**ABOUT THIS EXERCISE**
Your answer should repeat every line of the records below in which the word "meters" appears.

**Web interface edit records**
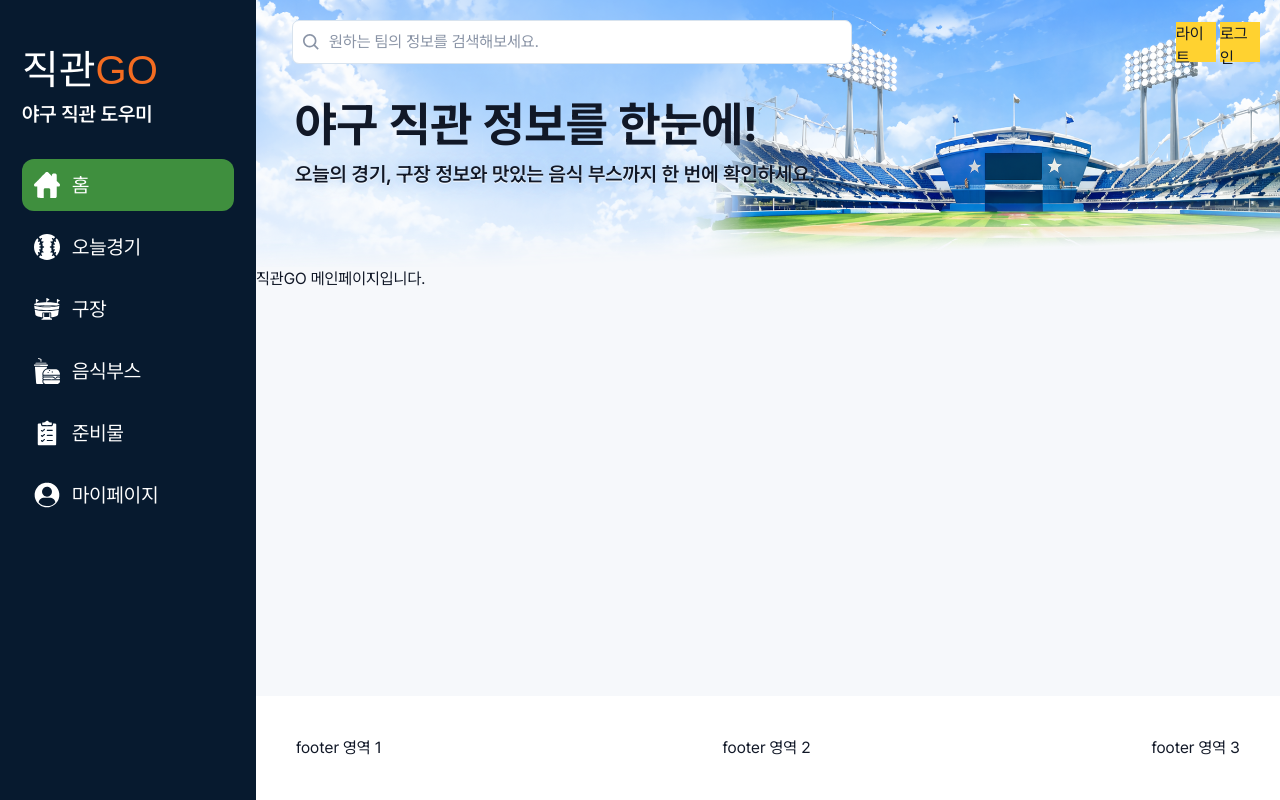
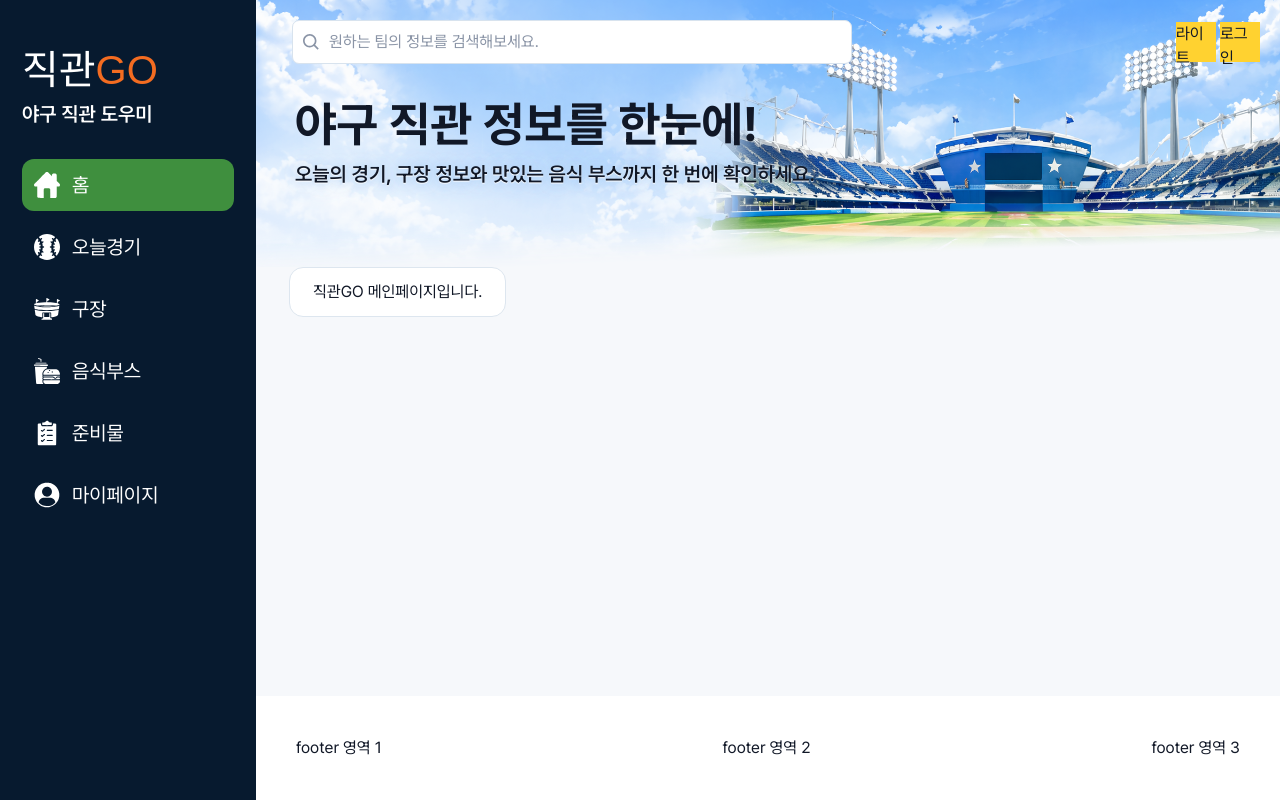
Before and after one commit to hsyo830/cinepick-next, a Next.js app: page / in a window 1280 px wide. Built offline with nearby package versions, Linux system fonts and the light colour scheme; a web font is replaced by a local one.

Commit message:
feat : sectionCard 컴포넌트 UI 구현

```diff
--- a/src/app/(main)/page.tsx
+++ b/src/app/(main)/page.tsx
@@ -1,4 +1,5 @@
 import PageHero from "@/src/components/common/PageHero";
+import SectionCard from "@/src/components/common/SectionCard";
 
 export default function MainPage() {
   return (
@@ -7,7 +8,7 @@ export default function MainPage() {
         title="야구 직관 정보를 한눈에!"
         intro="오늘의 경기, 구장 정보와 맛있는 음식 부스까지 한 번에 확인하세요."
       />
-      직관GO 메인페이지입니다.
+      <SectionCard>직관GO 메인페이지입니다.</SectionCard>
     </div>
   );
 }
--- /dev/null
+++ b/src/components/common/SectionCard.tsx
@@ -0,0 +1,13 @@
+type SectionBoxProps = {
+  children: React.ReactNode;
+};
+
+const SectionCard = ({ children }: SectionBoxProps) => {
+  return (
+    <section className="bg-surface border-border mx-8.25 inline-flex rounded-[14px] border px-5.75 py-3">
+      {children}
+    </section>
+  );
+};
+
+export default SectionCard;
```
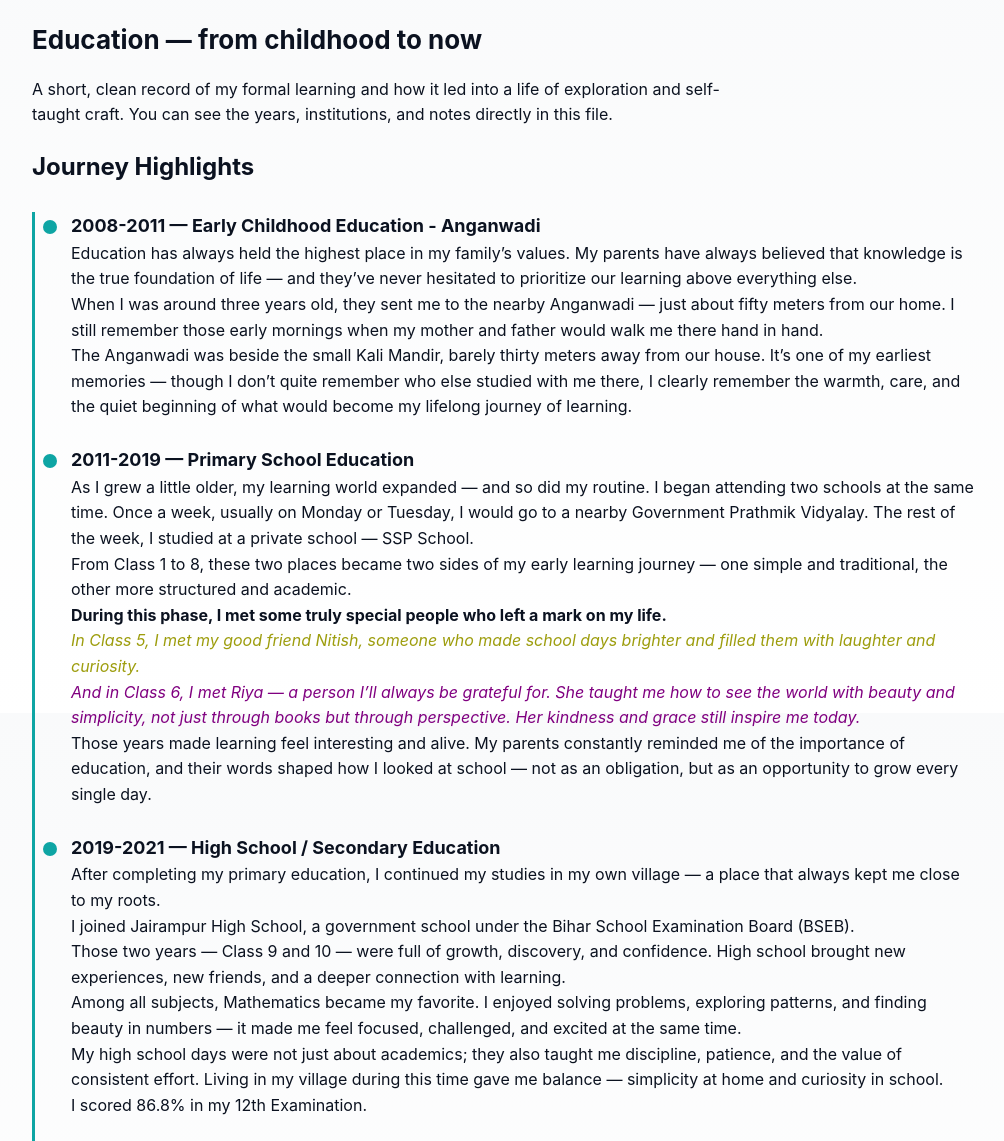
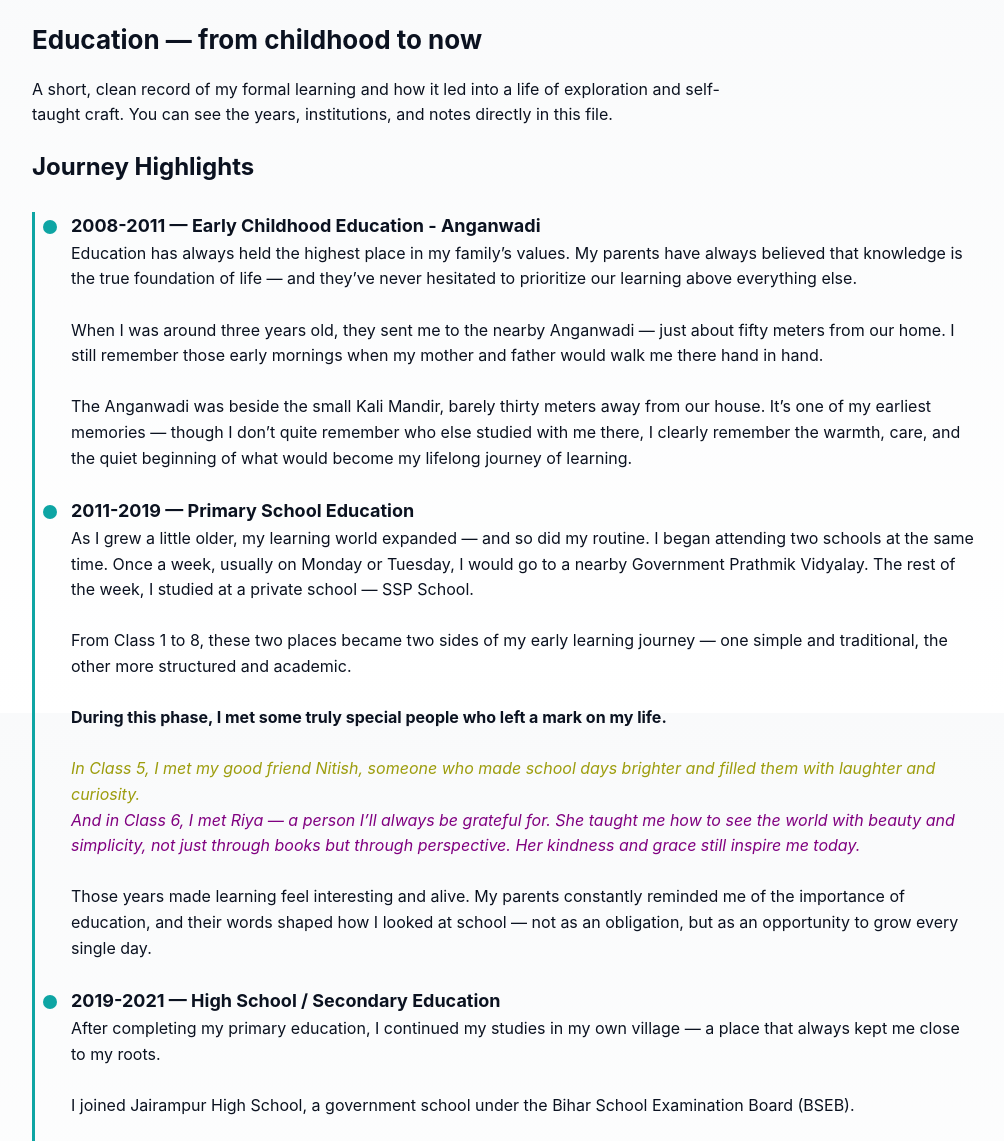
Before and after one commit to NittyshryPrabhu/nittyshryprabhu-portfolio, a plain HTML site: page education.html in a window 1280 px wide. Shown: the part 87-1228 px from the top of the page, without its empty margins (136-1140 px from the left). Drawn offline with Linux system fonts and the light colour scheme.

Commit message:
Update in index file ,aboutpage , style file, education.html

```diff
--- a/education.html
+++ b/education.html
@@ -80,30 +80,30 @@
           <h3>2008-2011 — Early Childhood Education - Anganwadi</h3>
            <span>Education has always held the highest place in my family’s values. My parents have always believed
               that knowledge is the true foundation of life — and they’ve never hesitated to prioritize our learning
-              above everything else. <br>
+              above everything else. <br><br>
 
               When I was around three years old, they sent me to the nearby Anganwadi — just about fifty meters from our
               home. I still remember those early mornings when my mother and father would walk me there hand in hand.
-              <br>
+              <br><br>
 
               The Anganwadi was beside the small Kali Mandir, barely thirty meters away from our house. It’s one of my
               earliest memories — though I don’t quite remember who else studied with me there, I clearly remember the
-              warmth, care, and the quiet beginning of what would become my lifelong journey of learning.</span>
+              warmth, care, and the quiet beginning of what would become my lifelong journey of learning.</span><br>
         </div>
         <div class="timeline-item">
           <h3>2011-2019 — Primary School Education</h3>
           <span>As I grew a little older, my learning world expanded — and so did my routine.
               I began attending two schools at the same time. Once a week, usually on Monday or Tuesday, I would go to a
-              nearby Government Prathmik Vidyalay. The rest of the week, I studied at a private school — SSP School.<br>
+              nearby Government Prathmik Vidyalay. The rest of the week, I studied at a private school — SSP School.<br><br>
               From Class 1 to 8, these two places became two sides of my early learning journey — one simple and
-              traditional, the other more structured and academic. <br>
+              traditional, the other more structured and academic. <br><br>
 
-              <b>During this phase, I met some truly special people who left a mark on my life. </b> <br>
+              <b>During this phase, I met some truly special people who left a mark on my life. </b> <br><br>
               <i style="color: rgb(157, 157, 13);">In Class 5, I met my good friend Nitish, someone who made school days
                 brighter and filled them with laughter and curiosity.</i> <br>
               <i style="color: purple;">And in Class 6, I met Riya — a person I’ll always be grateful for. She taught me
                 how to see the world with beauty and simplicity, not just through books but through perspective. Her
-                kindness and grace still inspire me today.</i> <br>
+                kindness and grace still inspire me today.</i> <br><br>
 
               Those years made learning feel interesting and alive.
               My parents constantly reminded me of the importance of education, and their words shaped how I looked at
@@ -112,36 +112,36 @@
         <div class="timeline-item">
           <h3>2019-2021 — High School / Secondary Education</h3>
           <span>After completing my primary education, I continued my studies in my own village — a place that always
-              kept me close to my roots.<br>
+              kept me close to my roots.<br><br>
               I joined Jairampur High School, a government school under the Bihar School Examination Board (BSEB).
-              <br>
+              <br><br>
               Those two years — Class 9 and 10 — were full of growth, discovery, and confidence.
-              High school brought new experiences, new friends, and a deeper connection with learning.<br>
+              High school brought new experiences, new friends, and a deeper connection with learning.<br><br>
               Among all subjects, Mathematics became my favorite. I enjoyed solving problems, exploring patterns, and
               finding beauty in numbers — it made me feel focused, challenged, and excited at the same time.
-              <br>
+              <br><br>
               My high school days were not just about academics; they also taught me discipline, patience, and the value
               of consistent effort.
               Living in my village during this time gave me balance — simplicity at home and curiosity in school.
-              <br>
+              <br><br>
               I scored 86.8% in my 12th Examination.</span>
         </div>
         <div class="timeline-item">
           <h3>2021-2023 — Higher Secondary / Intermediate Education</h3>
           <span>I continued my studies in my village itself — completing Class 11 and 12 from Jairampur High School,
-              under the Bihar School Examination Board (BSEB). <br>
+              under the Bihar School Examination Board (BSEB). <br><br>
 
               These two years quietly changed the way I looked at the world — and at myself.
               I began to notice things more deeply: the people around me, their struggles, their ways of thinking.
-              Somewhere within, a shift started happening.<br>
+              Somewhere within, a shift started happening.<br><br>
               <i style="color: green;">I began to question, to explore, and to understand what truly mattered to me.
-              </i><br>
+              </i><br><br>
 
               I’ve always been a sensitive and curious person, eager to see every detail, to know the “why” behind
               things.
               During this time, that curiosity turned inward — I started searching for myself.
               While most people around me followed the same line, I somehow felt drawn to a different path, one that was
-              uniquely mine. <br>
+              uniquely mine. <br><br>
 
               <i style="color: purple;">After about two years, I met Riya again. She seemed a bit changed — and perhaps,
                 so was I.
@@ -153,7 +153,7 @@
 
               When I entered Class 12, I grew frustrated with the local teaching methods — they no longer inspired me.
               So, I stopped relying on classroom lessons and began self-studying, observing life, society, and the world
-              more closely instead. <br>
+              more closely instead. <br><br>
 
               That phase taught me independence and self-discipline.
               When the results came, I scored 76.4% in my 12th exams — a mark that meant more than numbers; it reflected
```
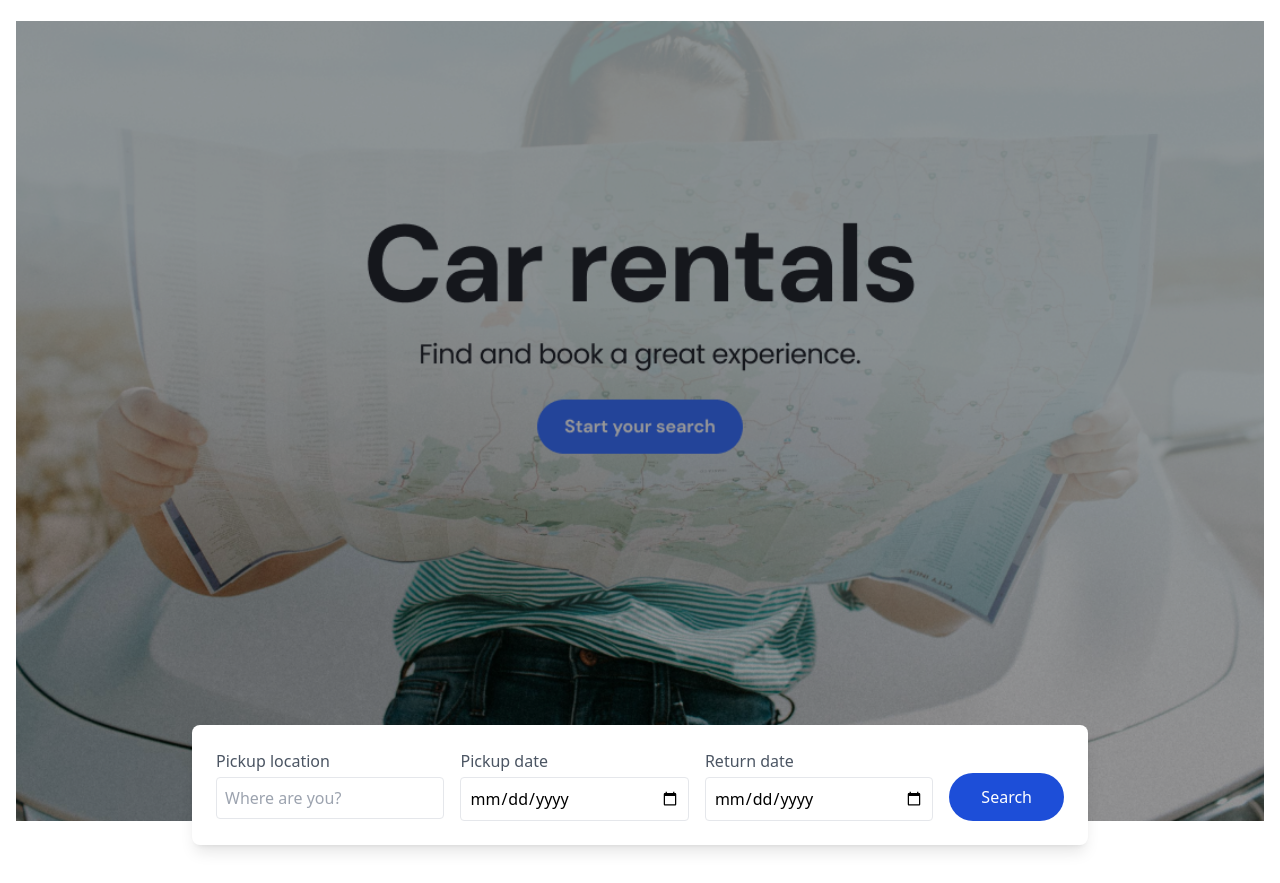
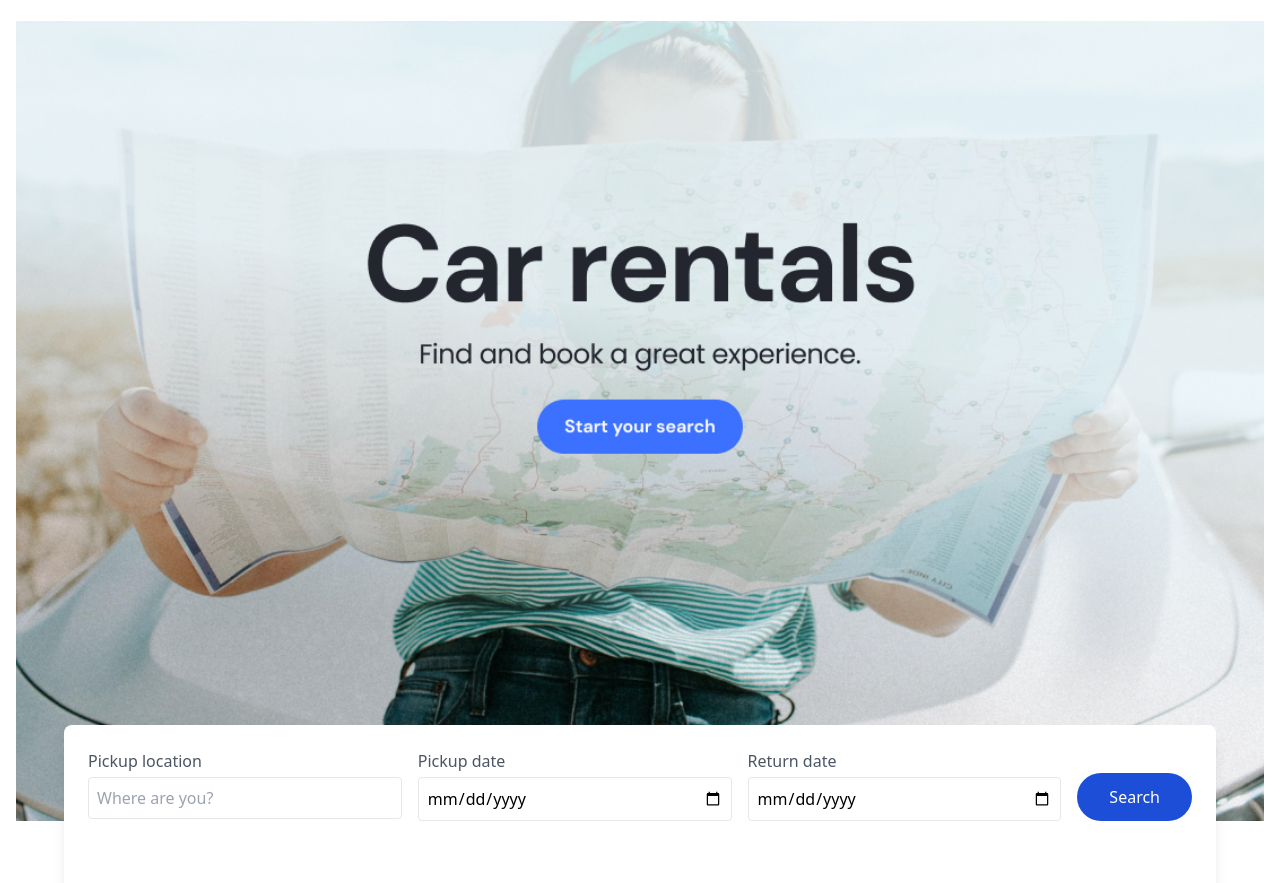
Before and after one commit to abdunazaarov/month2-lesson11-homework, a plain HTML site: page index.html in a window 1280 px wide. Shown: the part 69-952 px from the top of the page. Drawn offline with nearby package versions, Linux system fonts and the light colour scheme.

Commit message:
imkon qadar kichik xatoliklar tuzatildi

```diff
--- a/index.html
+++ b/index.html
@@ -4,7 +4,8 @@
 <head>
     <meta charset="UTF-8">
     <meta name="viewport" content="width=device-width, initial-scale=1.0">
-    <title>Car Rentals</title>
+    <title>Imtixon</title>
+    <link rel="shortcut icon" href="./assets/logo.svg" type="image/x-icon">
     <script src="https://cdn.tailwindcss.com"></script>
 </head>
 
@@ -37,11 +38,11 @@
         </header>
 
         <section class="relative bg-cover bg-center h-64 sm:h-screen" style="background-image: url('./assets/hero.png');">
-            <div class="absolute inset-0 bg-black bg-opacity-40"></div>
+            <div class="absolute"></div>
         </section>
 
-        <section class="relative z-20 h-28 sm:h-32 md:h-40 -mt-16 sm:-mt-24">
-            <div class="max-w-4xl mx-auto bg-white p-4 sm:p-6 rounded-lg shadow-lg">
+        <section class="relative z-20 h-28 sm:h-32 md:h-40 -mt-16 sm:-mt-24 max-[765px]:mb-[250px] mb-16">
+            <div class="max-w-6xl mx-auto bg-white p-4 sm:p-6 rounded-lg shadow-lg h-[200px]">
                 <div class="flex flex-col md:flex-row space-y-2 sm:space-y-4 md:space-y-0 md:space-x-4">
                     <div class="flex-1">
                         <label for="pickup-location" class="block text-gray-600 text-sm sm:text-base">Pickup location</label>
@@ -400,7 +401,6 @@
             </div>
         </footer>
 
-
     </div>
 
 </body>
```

**ANSWER TO THIS EXERCISE**
               When I was around three years old, they sent me to the nearby Anganwadi — just about fifty meters from our
               The Anganwadi was beside the small Kali Mandir, barely thirty meters away from our house. It’s one of my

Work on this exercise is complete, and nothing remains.